Colombian authorities will unearth what is said to be the largest urban mass grave in the world, as part of efforts to find the bodies of scores of people who have gone missing as a result of the country's 51-year-long conflict.
In a slum area of Colombia's second city of Medellin, a team of 30 government officials over the next five months will search for the corpses of civilians killed by all armed groups in Colombia's conflict - right-wing paramilitaries, leftist guerrillas, and state security forces.
"For the size of the area, for the number of people who could be buried in this zone, we believe that there's no other such experience in Colombia or the world, and so it has been said that this is the largest urban mass grave in the world," said Jorge Mejia, an advisor for the mayor's office in Medellin.
The eyewitness statements of several former paramilitary warlords, who demobilized and are now in prison, say that the corpses of around 300 people were dumped in a landfill in the upper reaches of a mountain slum called Comuna 13 in western Medellin from 2002 onwards.
Government officials, though, estimate 90 bodies are hidden in a 24,000 meter-squared landfill, some of whom may have been victims of state security forces.

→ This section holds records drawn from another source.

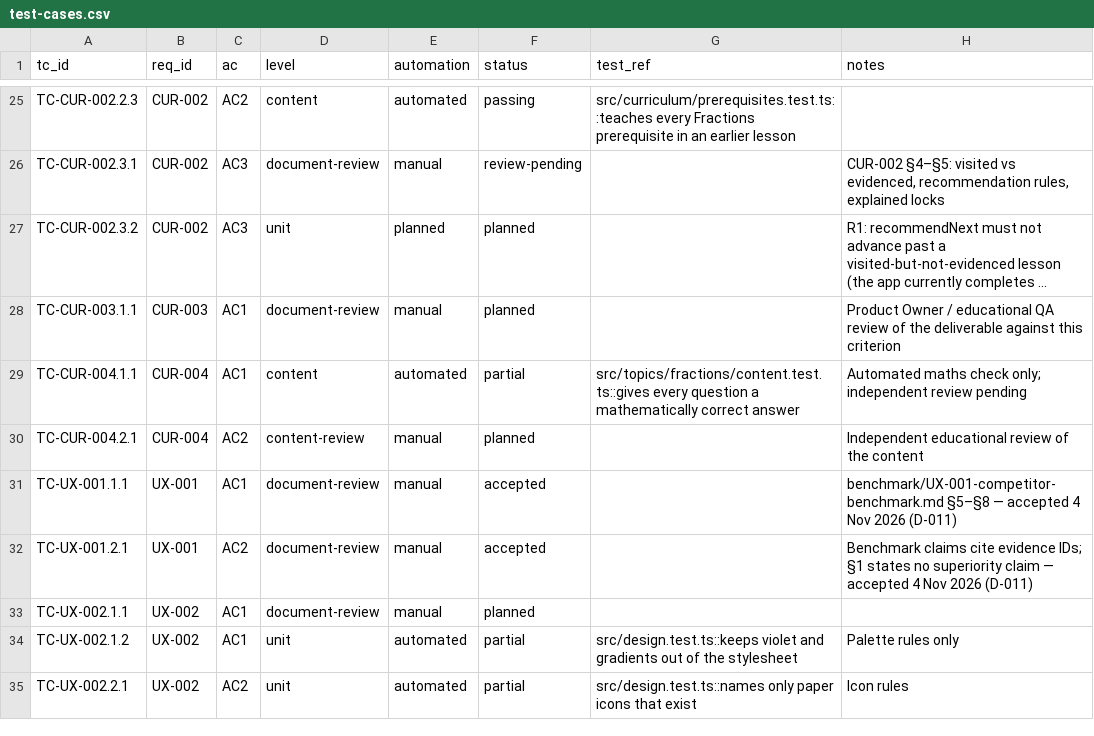
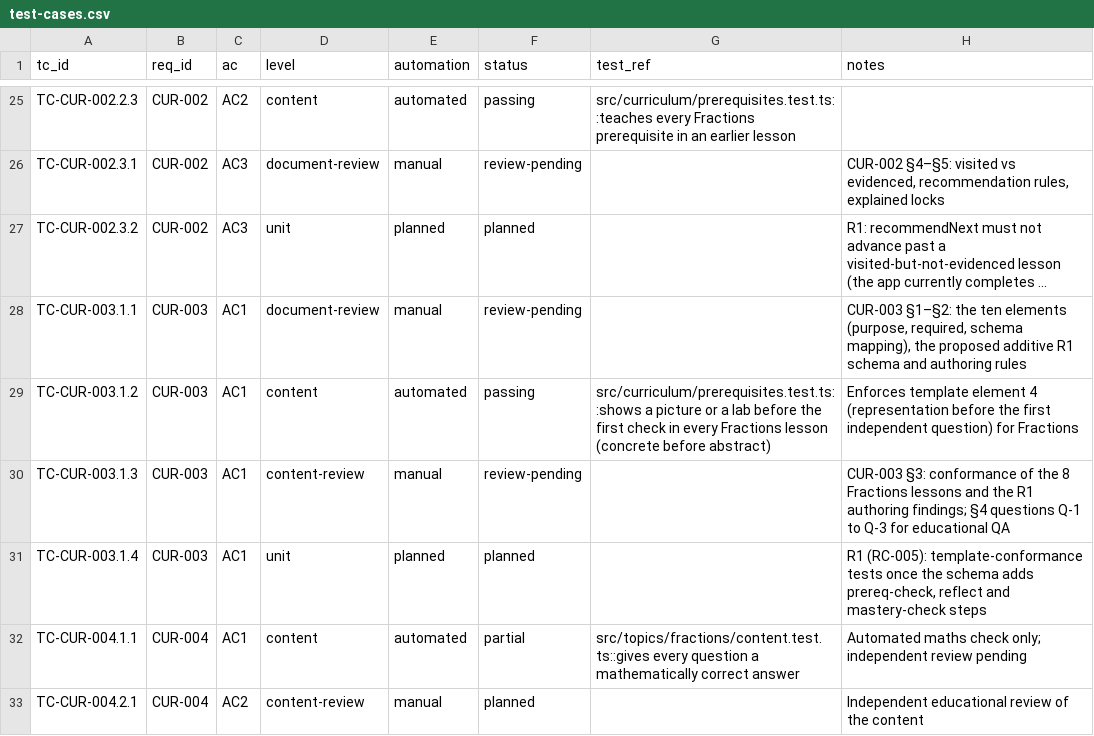
Before and after one commit to selladurairajan32-cpu/kitemaths, a CSV file: docs/product/traceability/test-cases.csv, drawn as a sheet; only a part is shown, gaps mark what is left out; the shorter side is filled out with more unchanged rows; long unchanged cells end in …; the diff names each change by its address in the sheet, - before the commit and + after, or states it on an @@ line.

```diff
--- a/docs/product/traceability/test-cases.csv
+++ b/docs/product/traceability/test-cases.csv
-F28 (status): planned
+F28 (status): review-pending
-H28 (notes): Product Owner / educational QA review of the deliverable against this criterion
+H28 (notes): CUR-003 §1–§2: the ten elements (purpose, required, schema mapping), the proposed additive R1 schema and authoring rules
+row 29: TC-CUR-003.1.2 | CUR-003 | AC1 | content | automated | passing | src/curriculum/prerequisites.test.ts::shows a picture or a lab before the first check in every Fractions lesson (concrete before abstract) | Enforces template element 4 (representation before the first independent question) for Fractions
+row 30: TC-CUR-003.1.3 | CUR-003 | AC1 | content-review | manual | review-pending |  | CUR-003 §3: conformance of the 8 Fractions lessons and the R1 authoring findings; §4 questions Q-1 to Q-3 for educational QA
+row 31: TC-CUR-003.1.4 | CUR-003 | AC1 | unit | planned | planned |  | R1 (RC-005): template-conformance tests once the schema adds prereq-check, reflect and mastery-check steps
```
Also changed, not shown: 1 other file.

"All these actors, urban guerrillas, paramilitaries, and some sectors from government institutions, it is possible that they are responsible for what happened in Comuna 13," Mejia said.

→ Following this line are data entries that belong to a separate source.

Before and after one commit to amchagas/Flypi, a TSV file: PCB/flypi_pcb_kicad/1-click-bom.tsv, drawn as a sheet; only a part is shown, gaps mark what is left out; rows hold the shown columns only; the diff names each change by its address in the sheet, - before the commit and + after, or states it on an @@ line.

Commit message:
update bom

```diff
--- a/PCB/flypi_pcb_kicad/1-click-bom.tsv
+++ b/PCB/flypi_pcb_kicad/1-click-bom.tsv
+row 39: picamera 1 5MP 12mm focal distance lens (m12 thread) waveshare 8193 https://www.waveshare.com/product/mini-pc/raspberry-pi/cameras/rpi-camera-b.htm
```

The Colombian civil war pitted right-wing paramilitaries, leftist rebels and government troops in a three-way conflict that left hundreds of thousands dead and over a million people displaced.

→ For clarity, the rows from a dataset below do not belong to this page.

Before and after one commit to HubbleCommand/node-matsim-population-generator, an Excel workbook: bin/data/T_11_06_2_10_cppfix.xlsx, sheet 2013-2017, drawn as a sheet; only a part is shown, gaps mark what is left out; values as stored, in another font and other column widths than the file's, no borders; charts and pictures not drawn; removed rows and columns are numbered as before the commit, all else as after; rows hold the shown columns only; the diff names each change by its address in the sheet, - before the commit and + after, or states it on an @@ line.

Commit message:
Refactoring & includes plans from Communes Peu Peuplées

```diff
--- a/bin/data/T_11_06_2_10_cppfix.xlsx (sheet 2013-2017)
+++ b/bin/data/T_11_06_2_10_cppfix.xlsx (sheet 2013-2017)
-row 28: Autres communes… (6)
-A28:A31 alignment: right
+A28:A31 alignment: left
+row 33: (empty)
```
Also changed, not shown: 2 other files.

The government negotiated a disarmament with the paramilitaries and is participating in peace talks in Cuba with the larger of the two leftist rebel groups, the Revolutionary Armed Forces of Colombia (Farc). It has yet to initiate peace talks with the smaller of the leftist rebel groups, the National Liberation Army (ELN).